## Review Exercises B1

1. Consider the following data set: $$\begin{array}{ccccc} 35 & 39 & 43 & 43 & 43\\ 44 & 46 & 46 & 46 & 48\\ 48 & 49 & 50 & 52 & 53\\ 54 & 54 & 55 & 56 & 60\\ 62 & 63 & 64 & 66 & 78 \end{array}$$

1. Construct a frequency distribution for the data with $6$ classes showing class limits and class boundaries. Use this to draw a frequency histogram for the data. Correctly label your graph.
2. What percentage of the data lies within 1.7 standard deviations of the mean? Show that this result is consistent with Chebyshev's theorem.
3. Find the mode(s) of the above data.
4. Determine whether there are any outliers in the data set.
5. If there are most two outliers, remove them from the data. Is the distribution of the remaining data significantly skewed? Show your reasoning. Also, is the data approximately normal?
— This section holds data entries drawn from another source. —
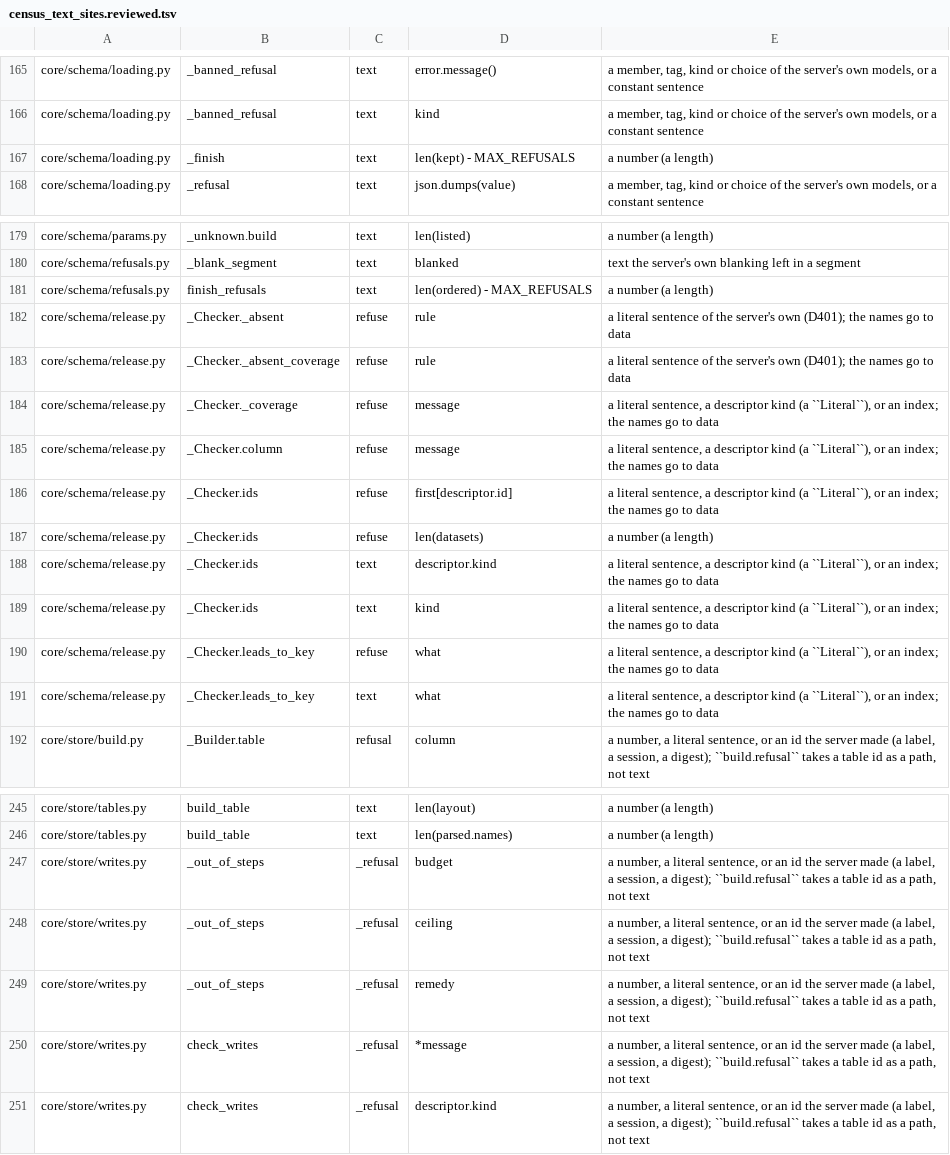
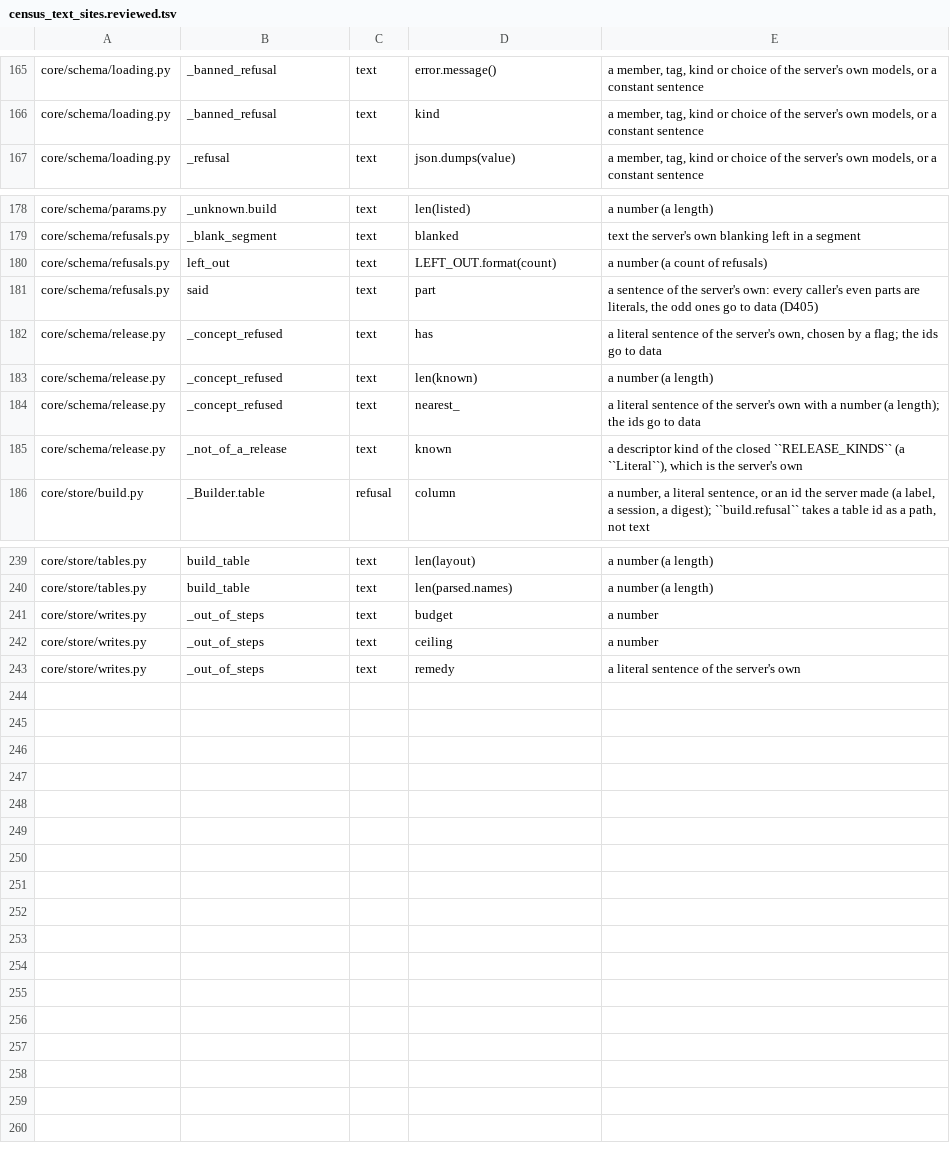
Before and after one commit to jjgao/aibi, a TSV file: server/scripts/census_text_sites.reviewed.tsv, drawn as a sheet; only a part is shown, gaps mark what is left out.

```diff
--- a/server/scripts/census_text_sites.reviewed.tsv
+++ b/server/scripts/census_text_sites.reviewed.tsv
@@ -166,3 +166,2 @@ core/schema/loading.py	_banned_refusal	text	error.message()	a member, tag, kind
 core/schema/loading.py	_banned_refusal	text	kind	a member, tag, kind or choice of the server's own models, or a constant sentence
-core/schema/loading.py	_finish	text	len(kept) - MAX_REFUSALS	a number (a length)
 core/schema/loading.py	_refusal	text	json.dumps(value)	a member, tag, kind or choice of the server's own models, or a constant sentence
@@ -180,13 +179,8 @@ core/schema/params.py	_unknown.build	text	len(listed)	a number (a length)
 core/schema/refusals.py	_blank_segment	text	blanked	text the server's own blanking left in a segment
-core/schema/refusals.py	finish_refusals	text	len(ordered) - MAX_REFUSALS	a number (a length)
-core/schema/release.py	_Checker._absent	refuse	rule	a literal sentence of the server's own (D401); the names go to data
-core/schema/release.py	_Checker._absent_coverage	refuse	rule	a literal sentence of the server's own (D401); the names go to data
-core/schema/release.py	_Checker._coverage	refuse	message	a literal sentence, a descriptor kind (a ``Literal``), or an index; the names go to data
-core/schema/release.py	_Checker.column	refuse	message	a literal sentence, a descriptor kind (a ``Literal``), or an index; the names go to data
-core/schema/release.py	_Checker.ids	refuse	first[descriptor.id]	a literal sentence, a descriptor kind (a ``Literal``), or an index; the names go to data
-core/schema/release.py	_Checker.ids	refuse	len(datasets)	a number (a length)
-core/schema/release.py	_Checker.ids	text	descriptor.kind	a literal sentence, a descriptor kind (a ``Literal``), or an index; the names go to data
-core/schema/release.py	_Checker.ids	text	kind	a literal sentence, a descriptor kind (a ``Literal``), or an index; the names go to data
-core/schema/release.py	_Checker.leads_to_key	refuse	what	a literal sentence, a descriptor kind (a ``Literal``), or an index; the names go to data
-core/schema/release.py	_Checker.leads_to_key	text	what	a literal sentence, a descriptor kind (a ``Literal``), or an index; the names go to data
+core/schema/refusals.py	left_out	text	LEFT_OUT.format(count)	a number (a count of refusals)
+core/schema/refusals.py	said	text	part	a sentence of the server's own: every caller's even parts are literals, the odd ones go to data (D405)
+core/schema/release.py	_concept_refused	text	has	a literal sentence of the server's own, chosen by a flag; the ids go to data
+core/schema/release.py	_concept_refused	text	len(known)	a number (a length)
+core/schema/release.py	_concept_refused	text	nearest_	a literal sentence of the server's own with a number (a length); the ids go to data
+core/schema/release.py	_not_of_a_release	text	known	a descriptor kind of the closed ``RELEASE_KINDS`` (a ``Literal``), which is the server's own
 core/store/build.py	_Builder.table	refusal	column	a number, a literal sentence, or an id the server made (a label, a session, a digest); ``build.refusal`` takes a table id as a path, not text
@@ -246,6 +240,4 @@ core/store/tables.py	build_table	text	len(layout)	a number (a length)
 core/store/tables.py	build_table	text	len(parsed.names)	a number (a length)
-core/store/writes.py	_out_of_steps	_refusal	budget	a number, a literal sentence, or an id the server made (a label, a session, a digest); ``build.refusal`` takes a table id as a path, not text
-core/store/writes.py	_out_of_steps	_refusal	ceiling	a number, a literal sentence, or an id the server made (a label, a session, a digest); ``build.refusal`` takes a table id as a path, not text
-core/store/writes.py	_out_of_steps	_refusal	remedy	a number, a literal sentence, or an id the server made (a label, a session, a digest); ``build.refusal`` takes a table id as a path, not text
-core/store/writes.py	check_writes	_refusal	*message	a number, a literal sentence, or an id the server made (a label, a session, a digest); ``build.refusal`` takes a table id as a path, not text
-core/store/writes.py	check_writes	_refusal	descriptor.kind	a number, a literal sentence, or an id the server made (a label, a session, a digest); ``build.refusal`` takes a table id as a path, not text
+core/store/writes.py	_out_of_steps	text	budget	a number
+core/store/writes.py	_out_of_steps	text	ceiling	a number
+core/store/writes.py	_out_of_steps	text	remedy	a literal sentence of the server's own
```
Also changed, not shown: 20 other files.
Explain.
1. Limits        Boundaries        Frequency
35 - 42       34.5 - 42.5       2
43 - 50       42.5 - 50.5       11
51 - 58       50.5 - 58.5       6
59 - 66       58.5 - 66.5       5
67 - 74       66.5 - 74.5       0
75 - 82       74.5 - 82.5       1


2. $\overline{x} = 51.9$; $s = 9.7$; $(51.9-1.7(9.7),51.9+1.7(9.7)) = (35.41,68.39)$; $23/25 = 92\%$ within $1.7$ standard deviations; Chebyshev claims at least $1-1/1.7^2 \doteq 65.4\% \lt 92\%$, so this is consistent.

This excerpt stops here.